- their brands, their product range, the services they provide
- the type of customers they target
- their percentage of the market
- how they promote and price their offerings
- who their distributors and stockists are
- geographical areas covered
- their other partners or alliances.
How your competitors price their products will affect the prices you can achieve for your products in the same market. Be aware that local competitors will not have the same cost structure you have. This could be due to lower product to market costs, as they do not have to transport products long distances or adapt them to the local market.
Could your competitor employ defensive pricing strategies (cutting prices) when you enter the market and would this affect you? If your product is superior to what is available on the local market, and you can convince the buyers of this, you may be able to sell at a premium price.
Sources of information on competitors
- Online business directories
- Network with other businesses and exporters
- Use a researcher
- Subscribe to e-newsletters
- Attend conferences, events or trade shows
- Pay a consultant
- Visit the competition
- Library resources.
Assess competitor strengths and weaknesses
Look for customer reviews on websites, on social media, and on their own websites. Why do customers use their services or buy their products?

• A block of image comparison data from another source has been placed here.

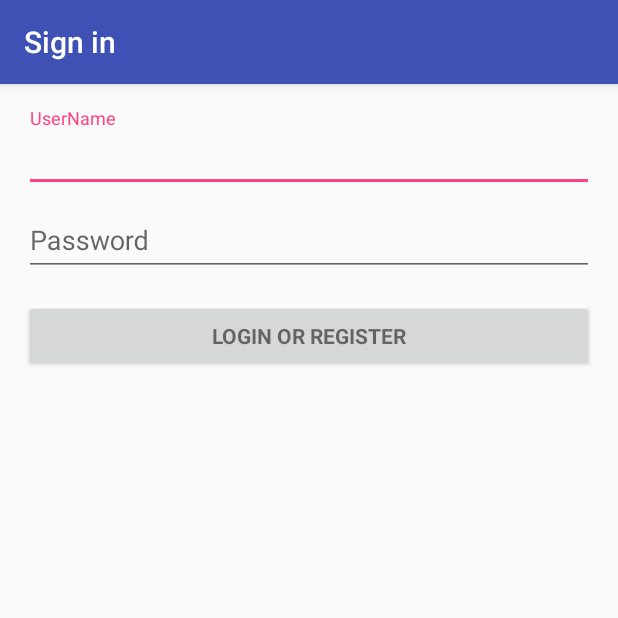
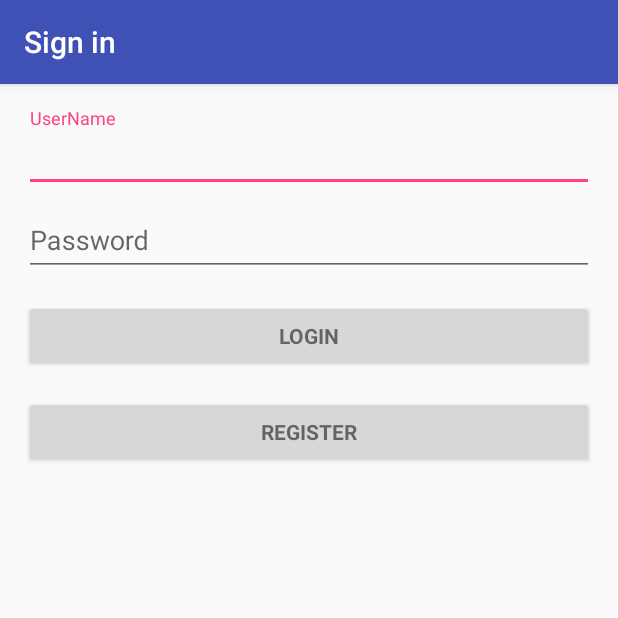
Before and after one commit to borlayda/areachat-android, an Android app: the screen it shows after launch (LoginActivity), on a phone screen of 412 x 824 dp, the top half of it. Run offline under Robolectric (Android 15) with nearby library versions, the phone set to English and light mode, and no system bars; 2 statements that could not run were skipped.

Commit message:
Map view try

```diff
--- a/app/src/main/AndroidManifest.xml
+++ b/app/src/main/AndroidManifest.xml
@@ -13,6 +13,7 @@
         android:label="@string/app_name"
         android:supportsRtl="true"
         android:theme="@style/AppTheme">
+        <uses-library android:name="com.google.android.maps" />
         <activity
             android:name=".LoginActivity"
             android:label="@string/title_activity_login">
--- a/app/src/main/res/layout/activity_login.xml
+++ b/app/src/main/res/layout/activity_login.xml
@@ -55,12 +55,21 @@
             </android.support.design.widget.TextInputLayout>
 
             <Button
-                android:id="@+id/email_sign_in_button"
+                android:id="@+id/sign_in_button"
                 style="?android:textAppearanceSmall"
                 android:layout_width="match_parent"
                 android:layout_height="wrap_content"
                 android:layout_marginTop="16dp"
-                android:text="@string/action_sign_in"
+                android:text="@string/sign_in"
+                android:textStyle="bold" />
+
+            <Button
+                android:id="@+id/register_button"
+                style="?android:textAppearanceSmall"
+                android:layout_width="match_parent"
+                android:layout_height="wrap_content"
+                android:layout_marginTop="16dp"
+                android:text="@string/register"
                 android:textStyle="bold" />
 
         </LinearLayout>
--- a/app/src/main/res/layout/activity_selector.xml
+++ b/app/src/main/res/layout/activity_selector.xml
@@ -25,6 +25,12 @@
 
         </android.support.v7.widget.Toolbar>
 
+        <MapView
+            android:id="@+id/selector_map"
+            android:layout_width="wrap_content"
+            android:layout_height="wrap_content">
+        </MapView>
+
     </android.support.design.widget.AppBarLayout>
 
     <android.support.v4.view.ViewPager
--- a/app/src/main/res/values/strings.xml
+++ b/app/src/main/res/values/strings.xml
@@ -6,7 +6,8 @@
     <!-- Strings related to login -->
     <string name="prompt_userame">UserName</string>
     <string name="prompt_password">Password</string>
-    <string name="action_sign_in">Login or register</string>
+    <string name="sign_in">Login</string>
+    <string name="register">Register</string>
     <string name="action_sign_in_short">Login</string>
     <string name="error_invalid_email">This email address is invalid</string>
     <string name="error_invalid_password">This password is too short</string>
```
Also changed, not shown: app/src/main/java/hu/bme/aut/cykkop/moblab/areachat/LoginActivity.java (+18 -95 lines), app/src/main/java/hu/bme/aut/cykkop/moblab/areachat/interactor/Presenter.java (+4 -4 lines).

Remember that customer perception can be as important as fact.
Create an action plan:
- what can you do to reduce the impact of key competitors' strengths?
- how can you take advantage of their weaknesses?
A useful exercise is to complete the Competitor Assessment template in Related Downloads below:
Assess your own strengths and weaknesses
Why would a customer change their behaviour to purchase from your business instead of your competitors?
Build on the research you’ve done on your competitors by completing a Strengths Weaknesses Opportunities Threats (SWOT) analysis of your business. Ask advisers and key staff to contribute to your SWOT analysis to help you identify strengths and resolve or minimise weaknesses.
Which of the following areas represent strengths or opportunities for your business?
Do customers want it?
If you cannot locate any product or service that is a substitute for your product or service in the market, it is likely that there is no or very low demand due to factors unique to that market. Make sure you have correctly identified the reason for the absence of competition. 'They just don't have it yet' is rarely the correct answer.
- Great customer service
- Superior product / service knowledge?
- Loyal customers
- Good location / footprint
- Excellent website
- Strong marketing mix
- Qualifications and certifications
- Strong business values
- Innovative product / service
- Attractive price point
- Robust processes and systems
- Strong reputation
- Good resources
Which of the following areas represent weaknesses or threats for your business?
- Lack of market recognition
- Lack of credibility / track record
- Poor buying leverage
- Strong competition
- Lack of staff
- Short of funding
- At mercy of changing trends / fashion
- Sensitive to changes in the economy, politics, weather or environment
- Lack of IT support
- Lack of market demand / knowledge
- Inadequate insurance
Try to outline a solution for each weakness. For example, you will post credibility-boosting customer feedback as quickly as possible on your website; you are forming a buying syndicate with similar businesses to leverage lower prices; you are employing some highly skilled or experienced staff to fill knowledge gaps; and you have adopted emerging productivity and marketing technology faster than competitors.